My other weather disaster movie reviews

The Hurricane Heist Movie: Bad Meteorology on a Category 17 Level
Disaster Movie 'Into the Storm' is a Disaster
Can a Sharknado hit Los Angeles?

Have a great weekend, everyone—and stay cool and hydrated, those of you living in the heat zone, and The Onion has some advice that sounds very appealing!

The views of the author are his/her own and do not necessarily represent the position of The Weather Company or its parent, IBM.

author image

Dr. Jeff Masters

Dr. Jeff Masters co-founded Weather Underground in 1995, and flew with the NOAA Hurricane Hunters from 1986-1990.

jeff.masters@weather.com

Recent Articles

Imelda's Floods: Part of a New Normal for Southeast Texas

Bob Henson


Section: Hurricanes, Typhoons & Cyclones

Jerry Peaks as a Cat 2, Then Weakens; 99L Approaches Windward Islands

Dr. Jeff Masters


Section: Hurricanes, Typhoons & Cyclones

Slow-Moving Tropical Depression Imelda Brings Over 30 Inches of Rain to Texas

Bob Henson


Section: Hurricanes, Typhoons & Cyclones

Please note that DISQUS operates this forum. When you sign in to comment, your sign in information, along with your comments, will be governed by DISQUS' privacy policy. By commenting, you are accepting the DISQUS terms of service.

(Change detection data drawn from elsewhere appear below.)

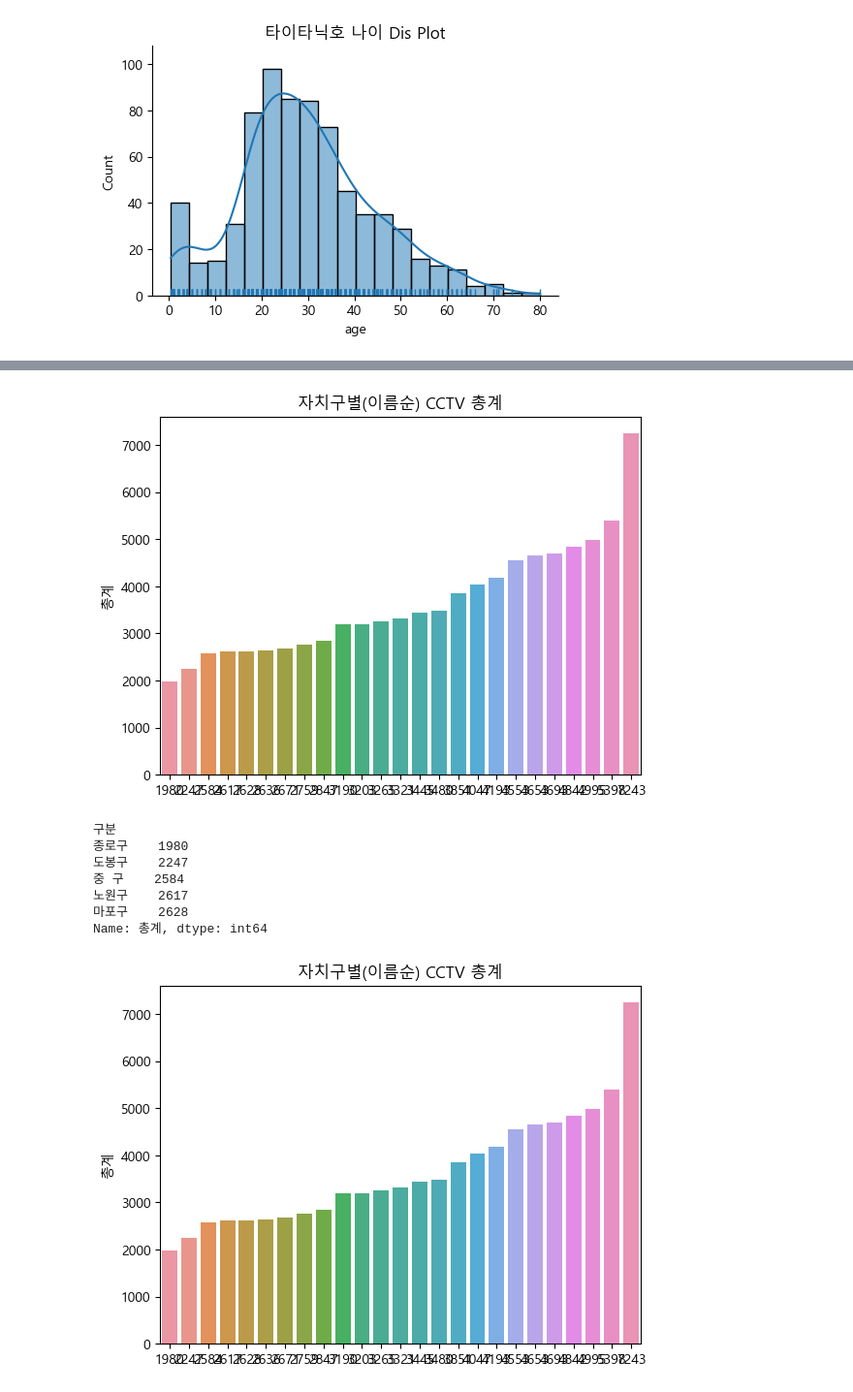
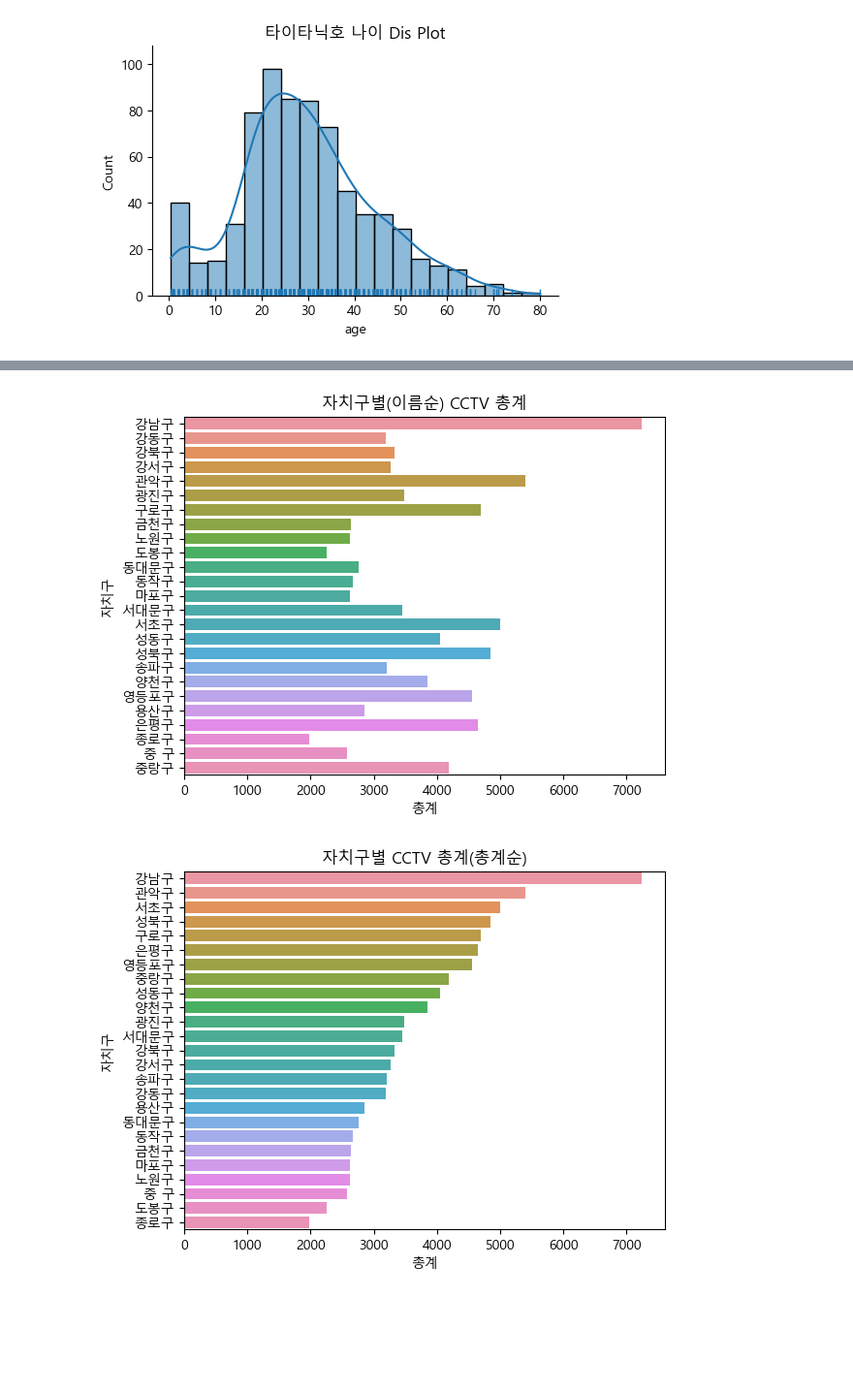
Before and after one commit to dlaudgh/DataAnalysis_Lecture_2023.04, a Jupyter notebook: 03.시각화/92.문제.ipynb, the cells around one changed output, grey strips where cells are left out. Shown at 97% size. Saved outputs shown, nothing was run; the diff lists cells and outputs as text; code cells hidden in the pictures; blank space fills up the shorter version.

```diff
--- a/03.시각화/92.문제.ipynb
+++ b/03.시각화/92.문제.ipynb
@@ -34,6 +40,6 @@ columns = '구분,총계'.split(',')
 cctv = pd.read_csv(filename, encoding='euc=kr', thousands=',')
 cctv = cctv[columns]
 cctv.drop([0], inplace=True)
-cctv.set_index('구분', inplace=True)
+cctv.rename(columns={'구분':'자치구'}, inplace=True)
 cctv.head()
 # %% [output]
@@ -63,21 +57,12 @@ Name: 총계, dtype: int64
 # %%
-sns.barplot(y=si.index, x=si.values, data=si)
+si = cctv.sort_values(by='자치구')
+sns.barplot(x='총계', y='자치구', data=si)
 plt.title('자치구별(이름순) CCTV 총계');
 # %% [output]
-[figure, old version]
+[figure, new version]
-# %%
-sv = cctv.총계.sort_values()
-sv.head()
-# %% [output]
-구분
-종로구    1980
-도봉구    2247
-중 구    2584
-노원구    2617
-마포구    2628
-Name: 총계, dtype: int64
 # %%
-sns.barplot(y=sv.index, x=sv.values, data=sv)
-plt.title('자치구별(총계순) CCTV 총계');
+sv = cctv.sort_values(by='총계', ascending=False)
+sns.barplot(x='총계', y='자치구', data=sv)
+plt.title('자치구별 CCTV 총계(총계순)');
 # %% [output]
-[figure, old version]
+[figure, new version]
```
Also changed, not shown: parts of 7 cells of this notebook, 7 other files.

The comments made below do not necessarily represent the views of Weather Underground; The Weather Company, an IBM Business; or IBM. Comments below should not be perceived as official forecasts or emergency information. For official information on potential storm impacts and evacuation information, please follow guidance from your local authority's emergency operations department.